## Directions
Output nothing but the line containing "ObsidianPolicy <-->|Read /" and the lines after it through the end of the material below, each reproduced exactly.
####
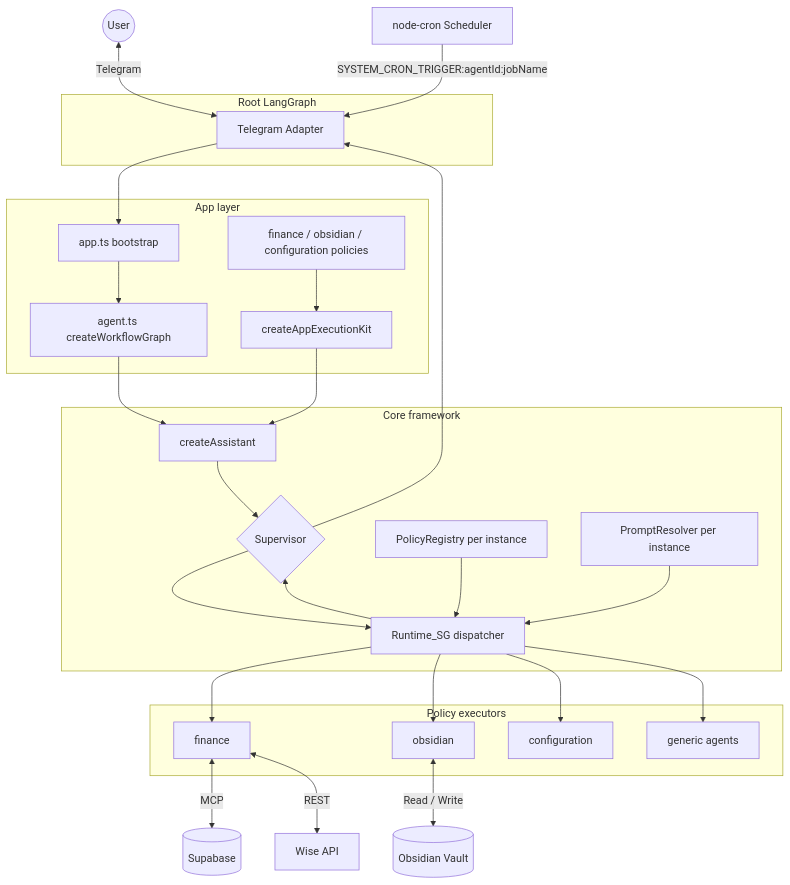
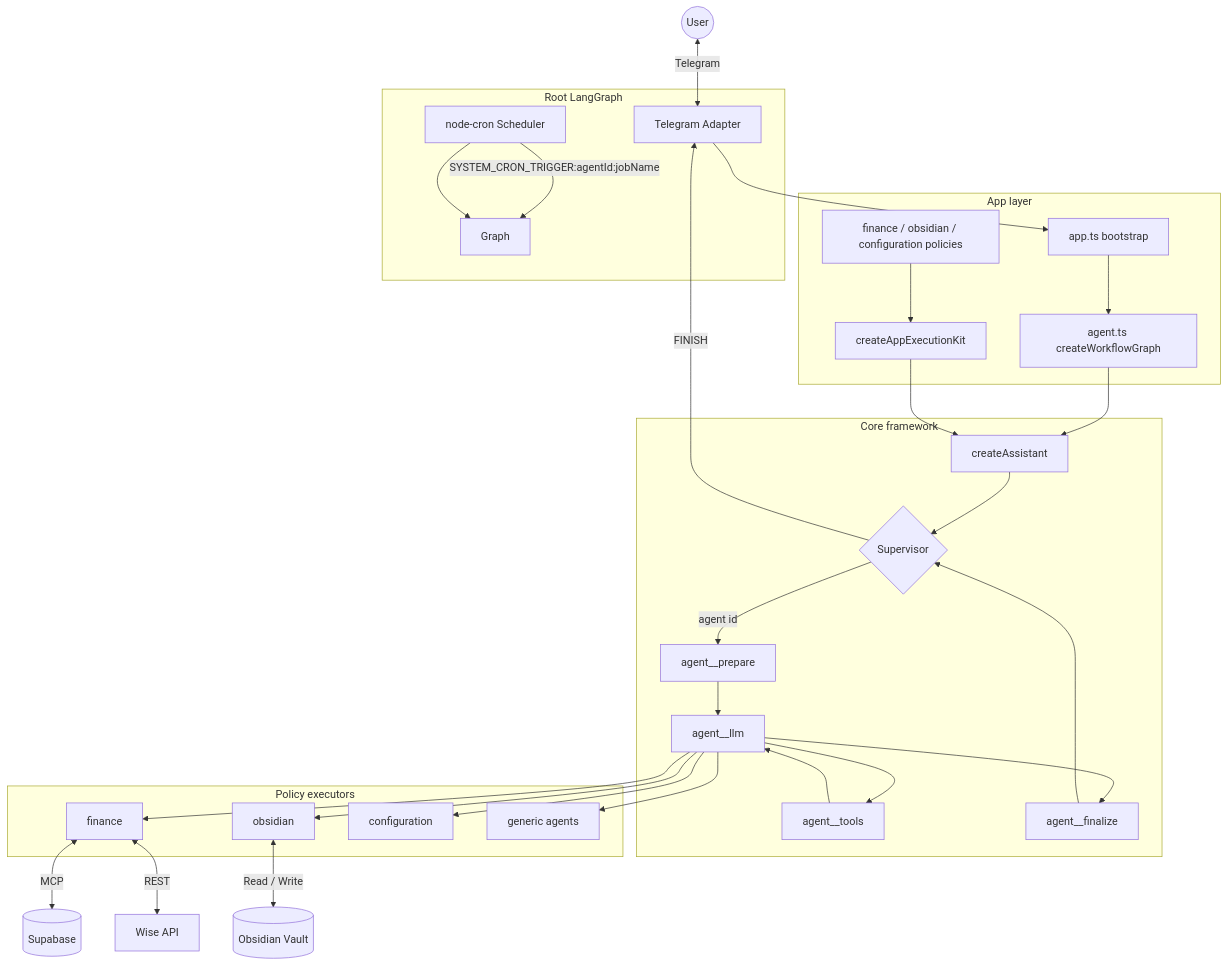
The diagram in README.md (slnnzmtl/langgraph-personal-assistant), drawn with Mermaid before and after one commit. The commit also changed other lines of this file and 43 other files, not shown here.

Commit message:
refactor: overhaul runtime agent architecture by introducing capability-based agent definitions, enhancing execution flow with a flat runtime-agent loop, and updating documentation for improved clarity and usability

````diff
--- a/README.md
+++ b/README.md
@@ -9,44 +9,48 @@
 ```mermaid
 graph TD
     User((User)) <-->|Telegram| Adapter[Telegram Adapter]
-    Cron[node-cron Scheduler] -->|SYSTEM_CRON_TRIGGER:agentId:jobName| Adapter
+    Cron[node-cron Scheduler] -->|SYSTEM_CRON_TRIGGER:agentId:jobName| Graph
 
     subgraph AppLayer [App layer]
         AppTS[app.ts bootstrap]
         AgentTS[agent.ts createWorkflowGraph]
         AppKit[createAppExecutionKit]
         AppPolicies[finance / obsidian / configuration policies]
     end
 
     subgraph CoreFramework [Core framework]
         CreateAssistant[createAssistant]
         Supervisor{Supervisor}
-        Dispatcher[Runtime_SG dispatcher]
-        PolicyRegistry[PolicyRegistry per instance]
-        PromptResolver[PromptResolver per instance]
+        Prepare["agent__prepare"]
+        Llm["agent__llm"]
+        Tools["agent__tools"]
+        Finalize["agent__finalize"]
     end
 
     subgraph RootGraph [Root LangGraph]
         Adapter --> AppTS --> AgentTS --> CreateAssistant
         CreateAssistant --> Supervisor
-        Supervisor --> Dispatcher
-        Dispatcher --> Supervisor
-        Supervisor --> Adapter
+        Supervisor -->|agent id| Prepare
+        Prepare --> Llm
+        Llm --> Tools
+        Tools --> Llm
+        Llm --> Finalize
+        Finalize --> Supervisor
+        Supervisor -->|FINISH| Adapter
+        Cron --> Graph
     end
 
     AppKit --> CreateAssistant
     AppPolicies --> AppKit
-    PolicyRegistry --> Dispatcher
-    PromptResolver --> Dispatcher
 
     subgraph RuntimePolicies [Policy executors]
-        Dispatcher --> FinancePolicy[finance]
-        Dispatcher --> ObsidianPolicy[obsidian]
-        Dispatcher --> ConfigurationPolicy[configuration]
-        Dispatcher --> GenericPolicy[generic agents]
+        Llm --> FinancePolicy[finance]
+        Llm --> ObsidianPolicy[obsidian]
+        Llm --> ConfigurationPolicy[configuration]
+        Llm --> GenericPolicy[generic agents]
     end
 
     FinancePolicy <-->|MCP| Supabase[(Supabase)]
     FinancePolicy <-->|REST| Wise[Wise API]
     ObsidianPolicy <-->|Read / Write| Vault[(Obsidian Vault)]
 ```
````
####
## Task output
     ObsidianPolicy <-->|Read / Write| Vault[(Obsidian Vault)]
 ```
````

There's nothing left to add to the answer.